On March 8, 2021, MGM unveiled an updated logo, with Leo now being CGI animated, while being based on its 1957 footage, the first major redesign for the mascot in over six decades. The latest rendition leans into the company’s traditional gold design, filtering out sepia tones and modernizing the logo by sharpening the film roll, mask and lettering. The biggest change is evident in the brand’s new monogram, which uses the classic font of the MGM logo rather than the blocky lettering associated with MGM Resorts. Furthermore, the motto now shows its English translation, "Art for Art's Sake", then changing to its original Latin motto. It also had a proper fanfare alongside the re-used 1995 roar. MGM worked with Culver City, Calif.-based Baked Studios on the new look. While the new logo, similar to the previous logos, was set to be unveiled with the James Bond film No Time to Die, it was frequently delayed over 2 years from its intended November 2019 release to October 2021 due to the ongoing COVID-19 pandemic. It will instead debut with the releases of their films Respect and Flag Day on August 13, 2021.
Secondary MGM logo
MGM also used a secondary logo, seen in the opening and closing credits of most classic MGM movies. This design originated as the Metro-Goldwyn Pictures logo from 1923 to 1925. The logo features a graphic of a reclining lion (from a side view) on a pedestal that has the text "A Metro-Goldwyn-Mayer Picture" inscribed on it. Behind the lion is a semi-circular film ribbon with the "Ars Gratia Artis" motto ("Art for art's sake"), much like the film ribboning of the company's primary logo. On either side of the pedestal are torches. This secondary logo was used in the opening title and end titles of most MGM films from the mid 1920s until the early 1960s, then moved to the main film credits until the early 1980s. This logo was last seen in the 1994 film That's Entertainment! III.
Many of the short subjects produced by Hal Roach studios during the late 1920s and 1930s such as Our Gang and Laurel and Hardy featured a variation of the secondary logo in their closing titles. This variation had a lion cub on the pedestal, looking straight at the viewer.
In addition, several MGM films made in the late 1930s and early '40s set their entire opening credits against a background of a relief carving of an outline of the reclining lion image, similar to the one seen on the secondary logo. Among the many films that include this kind of credits sequence are the 1938 version of A Christmas Carol, based on the Charles Dickens novel, and Ninotchka from 1939, starring Greta Garbo. This reclining lion image was later used as the logo for MGM Television in the late 1950s.

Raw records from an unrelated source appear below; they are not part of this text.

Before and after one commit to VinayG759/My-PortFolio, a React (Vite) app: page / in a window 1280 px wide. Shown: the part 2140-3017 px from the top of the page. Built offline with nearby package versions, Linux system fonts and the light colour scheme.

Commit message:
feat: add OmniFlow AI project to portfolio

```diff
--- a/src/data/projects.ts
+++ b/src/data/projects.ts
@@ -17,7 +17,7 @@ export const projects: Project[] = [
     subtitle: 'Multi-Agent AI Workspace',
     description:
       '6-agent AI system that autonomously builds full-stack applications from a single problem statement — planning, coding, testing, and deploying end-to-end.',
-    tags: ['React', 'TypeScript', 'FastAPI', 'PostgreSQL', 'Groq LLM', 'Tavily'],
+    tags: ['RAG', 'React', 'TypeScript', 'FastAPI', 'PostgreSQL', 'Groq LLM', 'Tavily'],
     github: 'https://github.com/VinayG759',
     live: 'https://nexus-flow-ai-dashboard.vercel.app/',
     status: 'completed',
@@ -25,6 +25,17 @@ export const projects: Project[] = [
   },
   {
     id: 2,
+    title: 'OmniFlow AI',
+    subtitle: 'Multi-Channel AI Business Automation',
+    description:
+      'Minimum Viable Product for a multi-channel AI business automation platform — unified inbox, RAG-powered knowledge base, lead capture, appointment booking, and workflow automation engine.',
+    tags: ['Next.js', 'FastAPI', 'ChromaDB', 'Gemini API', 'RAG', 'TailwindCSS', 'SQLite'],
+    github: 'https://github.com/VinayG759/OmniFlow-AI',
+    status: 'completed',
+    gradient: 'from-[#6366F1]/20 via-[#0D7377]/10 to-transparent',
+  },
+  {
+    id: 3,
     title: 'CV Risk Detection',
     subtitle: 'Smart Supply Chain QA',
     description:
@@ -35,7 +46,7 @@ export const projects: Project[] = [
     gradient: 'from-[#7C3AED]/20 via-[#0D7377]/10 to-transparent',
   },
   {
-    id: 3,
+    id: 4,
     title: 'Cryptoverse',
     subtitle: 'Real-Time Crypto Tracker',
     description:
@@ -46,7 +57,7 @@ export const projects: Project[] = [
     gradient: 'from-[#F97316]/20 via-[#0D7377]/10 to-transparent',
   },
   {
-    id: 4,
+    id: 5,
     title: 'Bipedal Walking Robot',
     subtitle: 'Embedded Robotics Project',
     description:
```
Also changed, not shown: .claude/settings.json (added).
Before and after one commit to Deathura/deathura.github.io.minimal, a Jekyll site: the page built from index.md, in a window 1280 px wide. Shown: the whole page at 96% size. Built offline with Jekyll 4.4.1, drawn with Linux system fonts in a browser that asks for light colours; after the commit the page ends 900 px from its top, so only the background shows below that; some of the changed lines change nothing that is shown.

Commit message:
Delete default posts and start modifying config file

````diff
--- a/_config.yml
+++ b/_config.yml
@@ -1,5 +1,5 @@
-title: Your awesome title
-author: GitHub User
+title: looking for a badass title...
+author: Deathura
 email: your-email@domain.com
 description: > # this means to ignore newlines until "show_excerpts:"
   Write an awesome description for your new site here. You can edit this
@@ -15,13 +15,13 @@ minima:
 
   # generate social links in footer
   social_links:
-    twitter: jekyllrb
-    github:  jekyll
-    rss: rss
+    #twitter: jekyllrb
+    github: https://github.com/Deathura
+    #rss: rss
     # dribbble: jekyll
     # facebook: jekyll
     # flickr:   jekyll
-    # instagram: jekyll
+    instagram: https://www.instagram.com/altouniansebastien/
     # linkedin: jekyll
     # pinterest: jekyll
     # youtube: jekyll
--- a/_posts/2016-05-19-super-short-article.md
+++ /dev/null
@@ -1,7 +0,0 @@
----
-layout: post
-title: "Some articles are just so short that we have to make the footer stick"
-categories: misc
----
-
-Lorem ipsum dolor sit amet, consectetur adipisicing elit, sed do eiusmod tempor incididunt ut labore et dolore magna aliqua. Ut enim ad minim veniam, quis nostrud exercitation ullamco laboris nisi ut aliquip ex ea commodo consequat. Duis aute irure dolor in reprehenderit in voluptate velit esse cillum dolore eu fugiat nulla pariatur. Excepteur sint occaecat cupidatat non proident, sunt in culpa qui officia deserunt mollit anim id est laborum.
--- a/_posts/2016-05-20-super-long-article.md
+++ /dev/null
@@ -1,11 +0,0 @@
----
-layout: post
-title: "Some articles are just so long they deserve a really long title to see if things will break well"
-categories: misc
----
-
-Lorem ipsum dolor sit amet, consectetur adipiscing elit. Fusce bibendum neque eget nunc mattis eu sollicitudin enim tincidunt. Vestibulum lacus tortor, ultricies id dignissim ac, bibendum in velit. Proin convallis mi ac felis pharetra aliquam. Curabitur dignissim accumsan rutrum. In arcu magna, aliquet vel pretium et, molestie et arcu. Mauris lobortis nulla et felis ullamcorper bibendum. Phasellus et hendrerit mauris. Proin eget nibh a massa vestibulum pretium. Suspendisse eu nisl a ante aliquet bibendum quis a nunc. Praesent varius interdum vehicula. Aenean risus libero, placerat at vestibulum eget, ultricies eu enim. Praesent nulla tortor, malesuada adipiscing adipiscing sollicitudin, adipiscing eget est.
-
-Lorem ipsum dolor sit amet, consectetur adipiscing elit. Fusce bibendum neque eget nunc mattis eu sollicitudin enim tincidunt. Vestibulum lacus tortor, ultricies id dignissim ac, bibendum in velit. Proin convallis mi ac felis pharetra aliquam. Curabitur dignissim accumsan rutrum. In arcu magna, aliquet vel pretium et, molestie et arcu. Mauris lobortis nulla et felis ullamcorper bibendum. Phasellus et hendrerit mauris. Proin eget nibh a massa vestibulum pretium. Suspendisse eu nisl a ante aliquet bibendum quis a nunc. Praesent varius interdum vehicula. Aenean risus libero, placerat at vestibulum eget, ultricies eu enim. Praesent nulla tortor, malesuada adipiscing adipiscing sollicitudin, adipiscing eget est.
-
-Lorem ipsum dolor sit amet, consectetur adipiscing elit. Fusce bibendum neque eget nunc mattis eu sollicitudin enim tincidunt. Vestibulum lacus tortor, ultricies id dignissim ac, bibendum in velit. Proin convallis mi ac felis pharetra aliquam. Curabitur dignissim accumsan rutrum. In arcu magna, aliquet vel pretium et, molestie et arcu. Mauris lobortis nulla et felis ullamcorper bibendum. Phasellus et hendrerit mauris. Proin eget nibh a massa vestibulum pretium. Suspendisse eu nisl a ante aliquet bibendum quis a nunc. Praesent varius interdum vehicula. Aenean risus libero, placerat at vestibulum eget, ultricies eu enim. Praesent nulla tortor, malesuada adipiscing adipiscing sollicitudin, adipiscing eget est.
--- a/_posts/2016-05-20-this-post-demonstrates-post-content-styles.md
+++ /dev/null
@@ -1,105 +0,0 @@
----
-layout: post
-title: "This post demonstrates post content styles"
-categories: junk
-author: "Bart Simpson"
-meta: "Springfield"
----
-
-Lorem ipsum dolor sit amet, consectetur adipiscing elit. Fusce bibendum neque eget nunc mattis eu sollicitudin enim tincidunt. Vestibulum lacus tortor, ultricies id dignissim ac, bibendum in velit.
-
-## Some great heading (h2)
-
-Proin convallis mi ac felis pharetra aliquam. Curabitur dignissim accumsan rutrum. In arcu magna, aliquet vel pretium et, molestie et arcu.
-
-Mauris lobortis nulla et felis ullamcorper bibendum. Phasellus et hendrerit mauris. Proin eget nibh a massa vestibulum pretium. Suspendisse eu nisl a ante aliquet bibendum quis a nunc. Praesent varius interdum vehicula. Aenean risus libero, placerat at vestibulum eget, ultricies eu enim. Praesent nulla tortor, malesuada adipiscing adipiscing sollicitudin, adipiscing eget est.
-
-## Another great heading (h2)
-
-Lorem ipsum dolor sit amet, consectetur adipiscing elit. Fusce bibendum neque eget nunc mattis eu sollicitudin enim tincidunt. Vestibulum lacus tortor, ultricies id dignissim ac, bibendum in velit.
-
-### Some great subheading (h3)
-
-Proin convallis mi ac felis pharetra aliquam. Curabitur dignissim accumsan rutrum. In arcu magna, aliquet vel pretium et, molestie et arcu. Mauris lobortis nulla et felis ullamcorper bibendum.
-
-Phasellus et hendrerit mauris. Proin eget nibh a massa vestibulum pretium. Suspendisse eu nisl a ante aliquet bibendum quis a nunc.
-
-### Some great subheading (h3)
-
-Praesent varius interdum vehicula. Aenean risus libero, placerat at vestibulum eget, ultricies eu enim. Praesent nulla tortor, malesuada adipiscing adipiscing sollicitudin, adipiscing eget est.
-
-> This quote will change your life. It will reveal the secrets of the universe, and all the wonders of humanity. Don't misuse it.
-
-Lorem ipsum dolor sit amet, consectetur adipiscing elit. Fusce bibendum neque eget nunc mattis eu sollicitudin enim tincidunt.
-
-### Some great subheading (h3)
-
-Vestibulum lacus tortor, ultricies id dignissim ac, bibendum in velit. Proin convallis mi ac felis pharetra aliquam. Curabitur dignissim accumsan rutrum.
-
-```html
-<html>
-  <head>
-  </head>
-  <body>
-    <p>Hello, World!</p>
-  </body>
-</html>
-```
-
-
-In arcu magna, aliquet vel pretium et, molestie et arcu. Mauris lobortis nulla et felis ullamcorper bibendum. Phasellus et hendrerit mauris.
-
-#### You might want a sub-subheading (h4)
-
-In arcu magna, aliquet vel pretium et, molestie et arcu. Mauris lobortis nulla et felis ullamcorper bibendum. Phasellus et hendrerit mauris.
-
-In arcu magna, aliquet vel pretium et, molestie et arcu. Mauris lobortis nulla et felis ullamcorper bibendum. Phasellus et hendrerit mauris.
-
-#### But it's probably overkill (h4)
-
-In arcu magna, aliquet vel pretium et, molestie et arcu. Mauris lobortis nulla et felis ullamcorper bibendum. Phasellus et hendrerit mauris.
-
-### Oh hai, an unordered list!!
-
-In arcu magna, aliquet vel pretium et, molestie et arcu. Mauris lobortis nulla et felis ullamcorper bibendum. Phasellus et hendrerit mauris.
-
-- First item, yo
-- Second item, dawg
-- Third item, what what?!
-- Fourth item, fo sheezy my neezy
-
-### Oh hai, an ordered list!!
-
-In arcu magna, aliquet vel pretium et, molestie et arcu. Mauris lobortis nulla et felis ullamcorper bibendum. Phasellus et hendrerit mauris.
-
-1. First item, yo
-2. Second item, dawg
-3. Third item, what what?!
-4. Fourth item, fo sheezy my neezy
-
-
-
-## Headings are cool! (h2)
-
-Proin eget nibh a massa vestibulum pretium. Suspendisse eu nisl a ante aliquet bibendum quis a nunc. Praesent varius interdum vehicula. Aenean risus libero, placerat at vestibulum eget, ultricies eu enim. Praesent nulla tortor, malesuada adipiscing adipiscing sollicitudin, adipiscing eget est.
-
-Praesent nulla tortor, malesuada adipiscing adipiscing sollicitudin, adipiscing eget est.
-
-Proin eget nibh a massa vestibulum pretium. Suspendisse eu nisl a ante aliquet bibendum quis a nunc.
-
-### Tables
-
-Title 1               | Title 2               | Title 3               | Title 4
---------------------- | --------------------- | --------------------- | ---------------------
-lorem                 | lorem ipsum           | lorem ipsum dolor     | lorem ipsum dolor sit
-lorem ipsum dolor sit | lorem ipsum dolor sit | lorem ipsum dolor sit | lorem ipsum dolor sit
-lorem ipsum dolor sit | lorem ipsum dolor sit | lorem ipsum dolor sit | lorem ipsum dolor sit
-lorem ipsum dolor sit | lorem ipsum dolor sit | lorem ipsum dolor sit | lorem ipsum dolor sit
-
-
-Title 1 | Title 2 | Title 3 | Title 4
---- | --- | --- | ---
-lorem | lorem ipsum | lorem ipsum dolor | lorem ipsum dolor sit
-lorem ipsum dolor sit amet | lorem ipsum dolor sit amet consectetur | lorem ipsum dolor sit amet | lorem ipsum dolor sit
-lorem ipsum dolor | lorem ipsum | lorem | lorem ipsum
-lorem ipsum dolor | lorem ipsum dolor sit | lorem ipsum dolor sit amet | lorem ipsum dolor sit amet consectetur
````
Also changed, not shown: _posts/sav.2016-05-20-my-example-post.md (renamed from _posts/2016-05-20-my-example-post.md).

- "TV ACRES: Advertising Mascots – Animals – Leo the MGM Lion (MGM Studios)". TV Acres. Archived from the original on 2012-12-05.
- "The life and times of the MGM Lion". MentalFloss.com.
- "MGM lion born in Dublin, and other curiosities". The Irish Independent. 18 July 2004. Retrieved February 17, 2014.
- "Behind The Name Cairbre". BehindTheName.com.
- "MGM Logo History and The 2008 Restoration Process" (PDF).
- Joseph, Albright (2018-06-13). "Original MGM lion rests in N.J. & other historical tidbits". Newjersey.com. Retrieved 2018-06-13.
- Pigott, Peter (2016). Brace for Impact: Air Crashes and Aviation Safety. Dundurn. p. 45. ISBN 9781459732544. Retrieved 29 November 2017.
- Vignol, Christian (2017). Les animaux les plus célèbres: Anecdotes sur nos héros à poils et à plumes. Jourdan. Retrieved August 16, 2020.
- "MGM Logo History and the 2008 Restoration Process" (PDF).
- "Archived copy". Archived from the original on 2014-07-25. Retrieved 2014-09-25.CS1 maint: archived copy as title (link)
- MGM’s ‘Leo the Lion’ Gets a CGI Makeover in Updated Logo